Web page revision data:
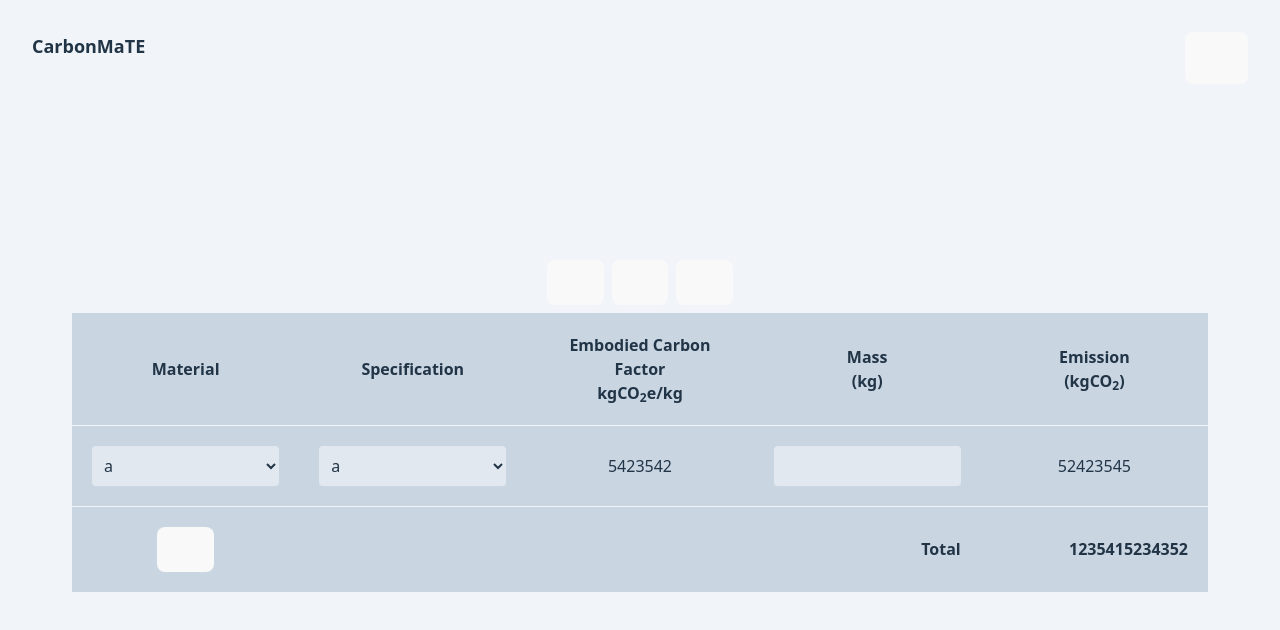
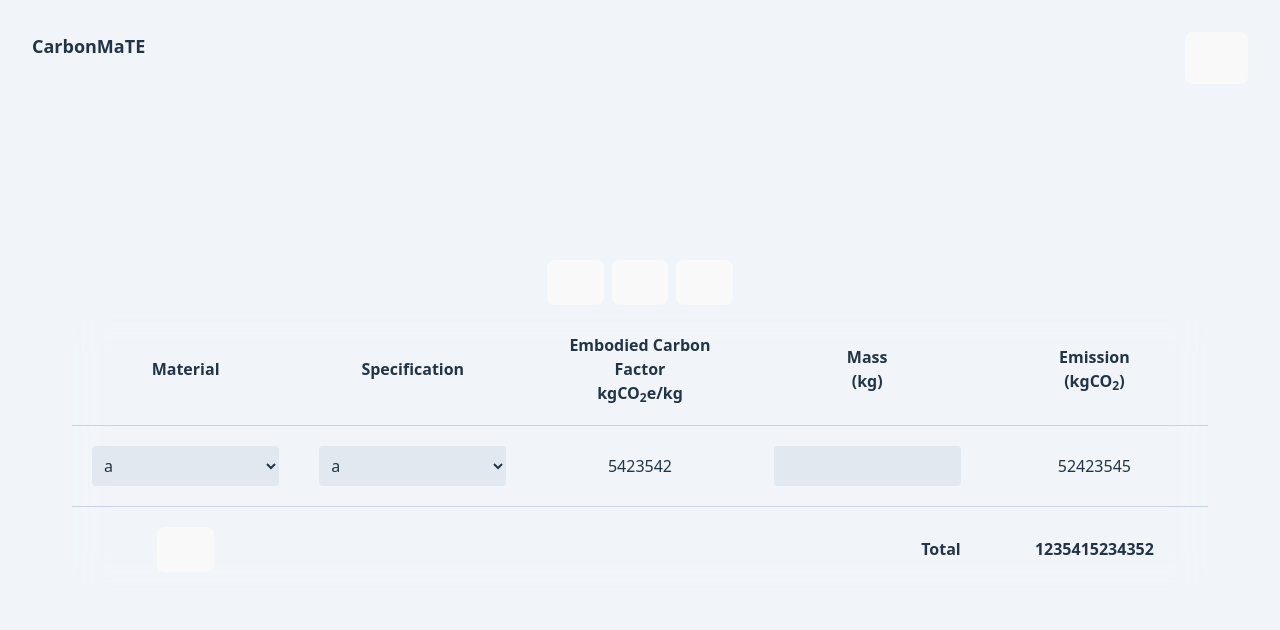
Before and after one commit to sustainableengineeringdesign/carbonmate, a Vue app: page / in a window 1280 px wide. Shown: the top 630 px of the page. Built offline with nearby package versions, Linux system fonts and the light colour scheme; some icons are missing.

Commit message:
update table color

```diff
--- a/src/components/Calculator.vue
+++ b/src/components/Calculator.vue
@@ -11,9 +11,9 @@ import PlusIcon from "vue-material-design-icons/Plus.vue"
     <button><ExportIcon/></button>
     <button><ReloadIcon/></button>
   </div>
-  <table class="table-fixed border-collapse p-5 w-full bg-slate-300 backdrop-blur-lg">
+  <table class="table-fixed border-collapse p-5 w-full backdrop-blur-lg">
     <thead>
-      <tr class="border-b border-b-slate-100">
+      <tr class="border-b border-b-slate-300">
         <th class="p-5">Material</th>
         <th class="p-5">Specification</th>
         <th class="p-5">Embodied Carbon Factor<br>kgCO<sub>2</sub>e/kg</th>
@@ -22,7 +22,7 @@ import PlusIcon from "vue-material-design-icons/Plus.vue"
       </tr>
     </thead>
     <tbody>
-      <tr class="border-b border-b-slate-100">
+      <tr class="border-b border-b-slate-300">
         <td class="p-5"><select class="bg-slate-200 p-2 rounded w-full"><option>a</option><option>b</option></select></td>
         <td class="p-5"><select class="bg-slate-200 p-2 rounded w-full"><option>a</option><option>b</option></select></td>
         <td class="p-5">5423542</td>
@@ -40,7 +40,7 @@ import PlusIcon from "vue-material-design-icons/Plus.vue"
         <td></td>
         <td></td>
         <td class="text-right p-5 font-bold">Total</td>
-        <td class="text-right p-5 font-black">1235415234352</td>
+        <td class="p-5 font-black">1235415234352</td>
       </tr>
     </tbody>
   </table>
```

> Requirement
Verbatim output of every entry above is required, though pictures are to be left out.

> Answer
Before and after one commit to sustainableengineeringdesign/carbonmate, a Vue app: page / in a window 1280 px wide. Shown: the top 630 px of the page. Built offline with nearby package versions, Linux system fonts and the light colour scheme; some icons are missing.

Commit message:
update table color

```diff
--- a/src/components/Calculator.vue
+++ b/src/components/Calculator.vue
@@ -11,9 +11,9 @@ import PlusIcon from "vue-material-design-icons/Plus.vue"
     <button><ExportIcon/></button>
     <button><ReloadIcon/></button>
   </div>
-  <table class="table-fixed border-collapse p-5 w-full bg-slate-300 backdrop-blur-lg">
+  <table class="table-fixed border-collapse p-5 w-full backdrop-blur-lg">
     <thead>
-      <tr class="border-b border-b-slate-100">
+      <tr class="border-b border-b-slate-300">
         <th class="p-5">Material</th>
         <th class="p-5">Specification</th>
         <th class="p-5">Embodied Carbon Factor<br>kgCO<sub>2</sub>e/kg</th>
@@ -22,7 +22,7 @@ import PlusIcon from "vue-material-design-icons/Plus.vue"
       </tr>
     </thead>
     <tbody>
-      <tr class="border-b border-b-slate-100">
+      <tr class="border-b border-b-slate-300">
         <td class="p-5"><select class="bg-slate-200 p-2 rounded w-full"><option>a</option><option>b</option></select></td>
         <td class="p-5"><select class="bg-slate-200 p-2 rounded w-full"><option>a</option><option>b</option></select></td>
         <td class="p-5">5423542</td>
@@ -40,7 +40,7 @@ import PlusIcon from "vue-material-design-icons/Plus.vue"
         <td></td>
         <td></td>
         <td class="text-right p-5 font-bold">Total</td>
-        <td class="text-right p-5 font-black">1235415234352</td>
+        <td class="p-5 font-black">1235415234352</td>
       </tr>
     </tbody>
   </table>
```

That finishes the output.